Lord Henley: My Lords, I entirely accept what the noble and learned Lord has said and I have no quibble with it. I believe that it is right for my noble friend to table this amendment because the understanding of many noble Lords was that the noble and learned Lord was trying to remove capital punishment in time of peace. As a result of this debate--it is unnecessary for the noble and learned Lord, dare I say it, to intervene--the noble and learned Lord has quite rightly made it clear to the House exactly what he means. That was not quite as clear at Report stage. Many noble Lords were left with the impression that he was simply trying to remove it in all cases in time of peace. There is no need for the noble and learned Lord to intervene.

Lord Archer of Sandwell: My Lords, I am grateful to the noble Lord for allowing me to intervene. At the risk of being tiresome, I said expressly virtually in words of one syllable--and certainly in the English language--that I proposed to abolish capital punishment for treason whether in time of peace or war. What was ambiguous about that?

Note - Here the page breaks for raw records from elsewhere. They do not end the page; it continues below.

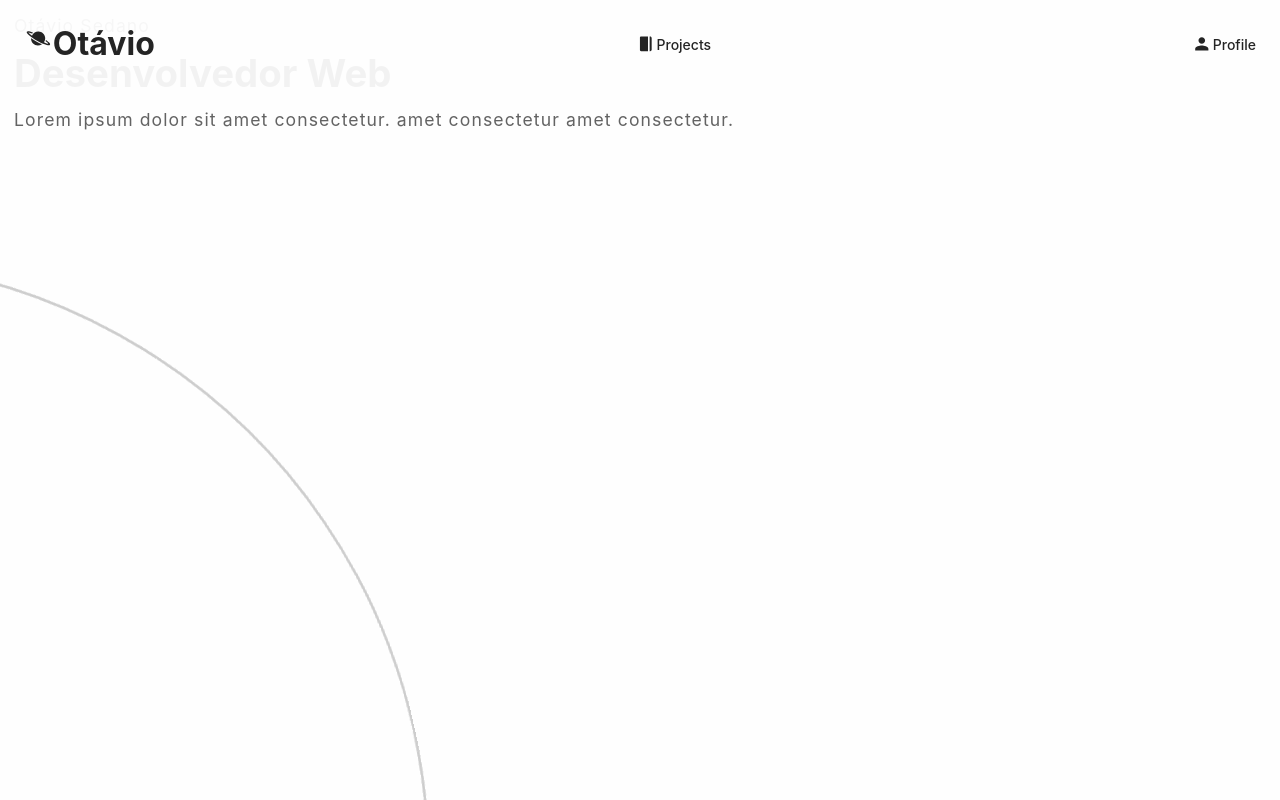
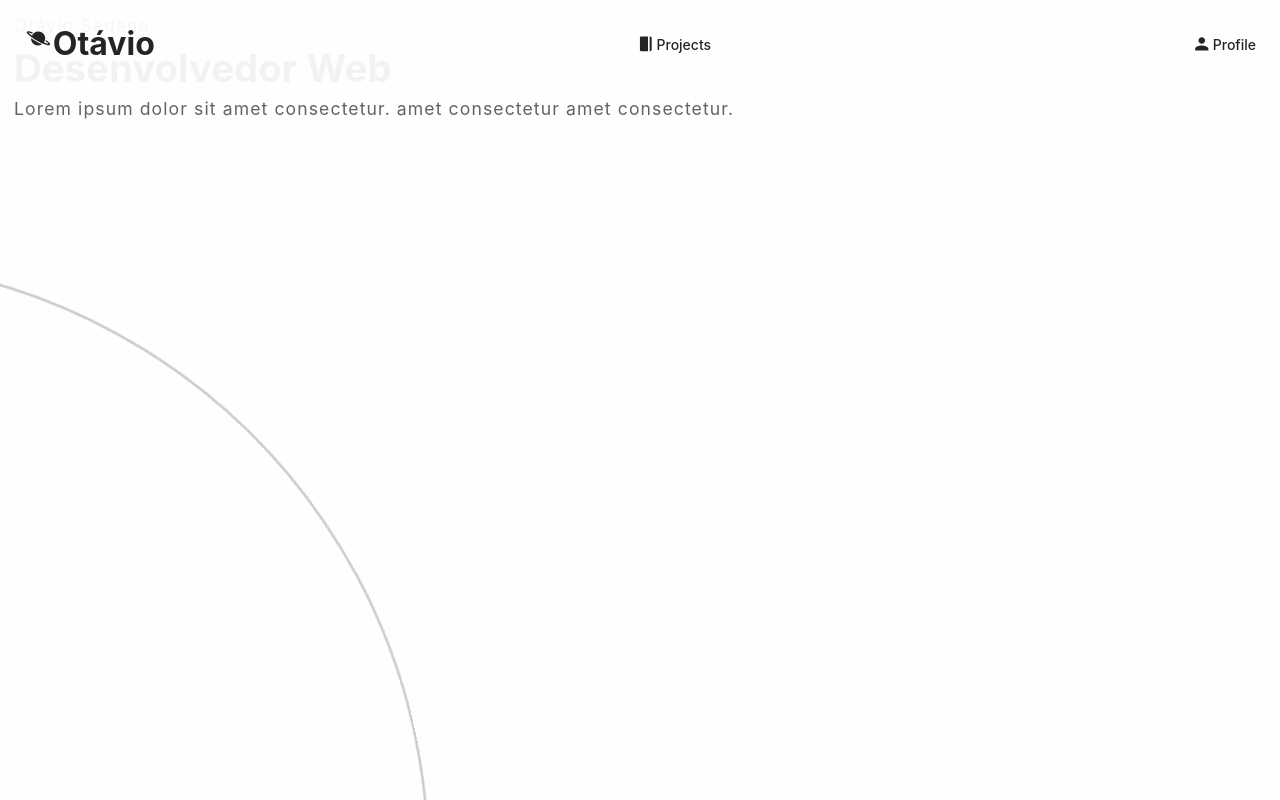
Before and after one commit to otaviusedano/Portifolio, a React (Vite) app: page / in a window 1280 px wide. Shown: the top 800 px of the page. Built offline with nearby package versions, Linux system fonts and the light colour scheme.

Commit message:
change: changes component title

```diff
--- a/src/components/Title/styles.scss
+++ b/src/components/Title/styles.scss
@@ -1,3 +1,4 @@
 .title {
   font-size: 2.4rem;
+  line-height: 1.1;
 }
```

Lord Henley: My Lords, I must look carefully at what the noble and learned Lord said. However, some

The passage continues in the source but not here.